We've all been there. When your child has a meltdown because they don't want to go in the stroller thank you very much, and yet they have to, and so you force them, which involves a whole lot of screaming and thrashing and general misery and is very very noticeable to everyone within a five mile radius. And part of me is all "Gah! They must think I'm the worst mother ever forcing my child to go through this," while the other part is all "Quit staring at me, it's not like your child has never cried." And really, I think the second one is the correct response.
And yet, there are times when I stare. Like today, when this eight year old kid screamed at the top of his lungs from under the slide for thirty minutes.
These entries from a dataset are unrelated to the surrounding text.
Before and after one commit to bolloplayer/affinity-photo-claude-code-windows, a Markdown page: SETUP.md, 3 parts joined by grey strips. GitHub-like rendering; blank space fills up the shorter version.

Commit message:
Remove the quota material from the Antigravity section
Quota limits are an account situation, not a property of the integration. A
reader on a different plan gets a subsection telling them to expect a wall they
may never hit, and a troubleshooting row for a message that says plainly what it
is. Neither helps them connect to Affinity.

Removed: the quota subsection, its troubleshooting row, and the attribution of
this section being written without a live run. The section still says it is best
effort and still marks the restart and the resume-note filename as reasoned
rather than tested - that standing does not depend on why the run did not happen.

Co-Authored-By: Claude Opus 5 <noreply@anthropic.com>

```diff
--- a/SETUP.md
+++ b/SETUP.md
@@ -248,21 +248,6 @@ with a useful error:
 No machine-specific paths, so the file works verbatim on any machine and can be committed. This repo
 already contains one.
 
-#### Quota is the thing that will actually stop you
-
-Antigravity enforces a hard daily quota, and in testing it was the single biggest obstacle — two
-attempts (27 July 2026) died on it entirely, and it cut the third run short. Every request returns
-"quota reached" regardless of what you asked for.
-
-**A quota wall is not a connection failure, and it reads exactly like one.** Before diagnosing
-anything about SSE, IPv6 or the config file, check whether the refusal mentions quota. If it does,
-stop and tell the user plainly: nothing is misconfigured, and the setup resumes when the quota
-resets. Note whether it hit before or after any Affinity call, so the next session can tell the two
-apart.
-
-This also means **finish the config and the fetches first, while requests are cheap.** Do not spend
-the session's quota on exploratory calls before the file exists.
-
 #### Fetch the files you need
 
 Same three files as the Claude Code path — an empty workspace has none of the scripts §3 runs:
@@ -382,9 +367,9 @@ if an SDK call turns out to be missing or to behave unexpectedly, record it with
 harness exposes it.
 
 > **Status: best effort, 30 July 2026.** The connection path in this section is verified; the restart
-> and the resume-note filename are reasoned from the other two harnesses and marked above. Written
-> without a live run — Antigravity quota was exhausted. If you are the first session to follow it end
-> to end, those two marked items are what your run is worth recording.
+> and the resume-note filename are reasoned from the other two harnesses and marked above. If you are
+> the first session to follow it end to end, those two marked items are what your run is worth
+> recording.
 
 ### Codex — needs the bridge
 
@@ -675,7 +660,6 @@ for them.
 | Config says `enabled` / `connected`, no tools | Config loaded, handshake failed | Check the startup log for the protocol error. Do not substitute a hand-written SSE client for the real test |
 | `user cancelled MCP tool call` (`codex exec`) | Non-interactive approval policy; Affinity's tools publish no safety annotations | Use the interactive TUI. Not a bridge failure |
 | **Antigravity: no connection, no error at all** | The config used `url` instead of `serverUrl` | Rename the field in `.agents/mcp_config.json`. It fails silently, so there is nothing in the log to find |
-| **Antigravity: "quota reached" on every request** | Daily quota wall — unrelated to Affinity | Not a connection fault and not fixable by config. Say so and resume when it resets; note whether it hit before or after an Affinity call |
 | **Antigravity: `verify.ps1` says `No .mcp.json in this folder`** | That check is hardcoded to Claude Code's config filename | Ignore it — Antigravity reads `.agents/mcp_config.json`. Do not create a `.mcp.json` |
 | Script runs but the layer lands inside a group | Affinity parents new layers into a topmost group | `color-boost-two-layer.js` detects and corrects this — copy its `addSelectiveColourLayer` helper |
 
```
No joke. Shrieking. He was still at it when we left. I couldn't help it--I stared. What can I say? It was impressive.
2. To Blush Or Not To Blush?
And every parent must have ridden the slide with their child at some point, right? But maybe not every day with a baby who clearly couldn't care less for it. Which brings us back to the staring.
3. Your child counts more than my child.
I feel like since invariably my child is the youngest child at any given playground, we should cede use of the slide/swing/whatever to any other child that wants it. Like we're not really supposed to be there yet. Which is ridiculous--just because the sign says that the playground equipment is intended for children 2-5 only, that doesn't mean my ten-month-old doesn't have every right to enjoy herself on a slide. You know, if she did enjoy herself on slides.
But this is the sense that I have, and I'm sticking with my instincts on this one. God forbid some three year old comes to shove Willow out of her way; I'll wait until she can, you know, crawl at least before I let her fight it out with the other kids.
4. Hang with the other kids. I find parents to be much more sociable than nannies. Nannies seem very happy to talk to other nannies, but not to the parents. It's not for me--I'm not the chattiest of people (although honestly this one nanny seemed really cool and about my age and none of the parents there were so I thought maybe she would make an exception, but no) but if you've got a kid within three or four months of my kid, I'm going to plop her down over by your kid. The parent will happily try to interest their kid in my kid (Look! They're playing! Or trying to rip each other's ears off. One of the two) but oftentimes the nanny will give me a cool look and try to distract their charge from interacting with Willow.
It's bizarre. I really can't explain this one, I'm afraid, but I have found it to be the case.